Marathon Training Part 1: It’s All About The Butt

By: Chuck Finder

This is the first in a three-part series on training for the Pittsburgh Marathon.

It’s all about the butt. Hey, that’s what the doctor said.

Vonda Wright, M.D. – an author, team physician, UPMC Sports Medicine specialist, and expert in Masters athletics and couch-to-race enthusiasts when she isn’t working as an orthopaedic surgeon – is the one who kicked up the butt fuss Saturday. She knows running. She knows the balance and power and endurance of running such long-distance races as the Dick’s SportingGoods Pittsburgh Marathon and half-marathon all emanates from the posterior’s and lower body’s muscles.
So on Saturday, when she led off the first of three Marathon Seminars sponsored by Sports Medicine, she told the 100 or so runners gathered inside UPMC Montefiore’s LHAS Auditorium that they essentially were sitting upon the most vital running tool in their possession: the caboose.

It’s all about strength starting from the top, where the legs are concerned. It’s all about balance and tone. It’s all about producing force and absorbing shock. Dr. Wright then showed the crowd her video, among several runner-specific snippets archived on the Pittsburgh Marathon website, entitled “A weak butt kills the runner.”

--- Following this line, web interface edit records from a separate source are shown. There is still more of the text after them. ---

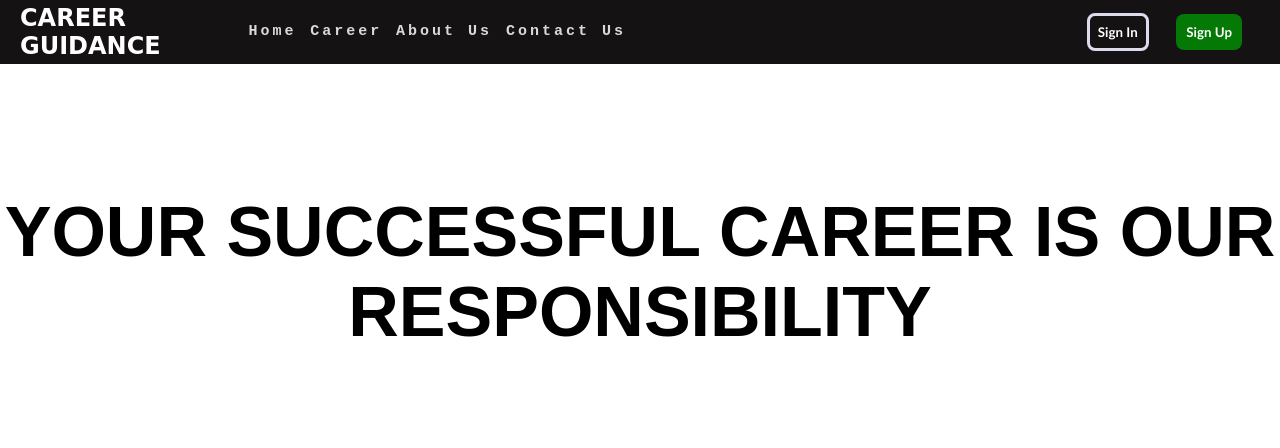
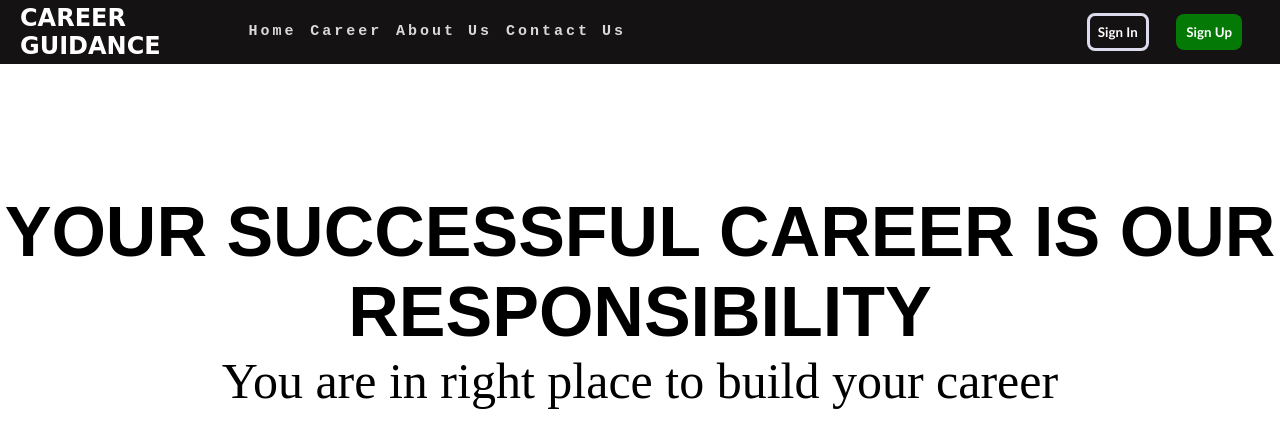
Before and after one commit to abhik7872/Career-Guidance-Website, a plain HTML site: page Landing Page/index.html in a window 1280 px wide. Drawn offline with Linux system fonts and the light colour scheme; a web font is replaced by a local one.

Commit message:
Body edited

```diff
--- a/Landing Page/index.html
+++ b/Landing Page/index.html
@@ -33,6 +33,7 @@
 
     <div class="main">
         <h1>YOUR SUCCESSFUL CAREER IS OUR RESPONSIBILITY</h1>
+        <p>You are in right place to build your career</p>
     </div>
 
     <script src="app.js"></script>
--- a/Landing Page/style.css
+++ b/Landing Page/style.css
@@ -233,3 +233,7 @@ nav {
     margin-top: 8rem;
     color: black;
 }
+
+.main p {
+    font-size: 50px;
+}
```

She called up volunteers from the crowd Saturday, many of them Steel City Road Runners Club members after a 10-mile morning run. And she proceeded to put a few of them through some rear-strengthening exercises.
Vonda Wright, M.D., far right.
There is the “Monster Walk,” where you place an elastic band around the ankles, squat with your knees bent and rump protruding slightly, and either shuffle-stepping 15 yards to each side or forward. There’s the “Runner’s Lunge,” where you take a long stride and push down the back knee, for 10-15 times apiece.  Then there’s the “Split Squat,” where you position your legs in a long stride, push down on the lead leg and into the heel – feeling the muscles tighten all the way up to you know where.
Among other stretches, she recommended that runners perform squats against a wall at work.
“You can do wall squats all day. If you’re talking on the phone, nobody will know you’re doing wall squats. Anything helps you when you’re going up the Birmingham Bridge.
“They’re a little different,” Dr. Wright, a runner herself, said of these exercises. “But they’re all good for your butt.”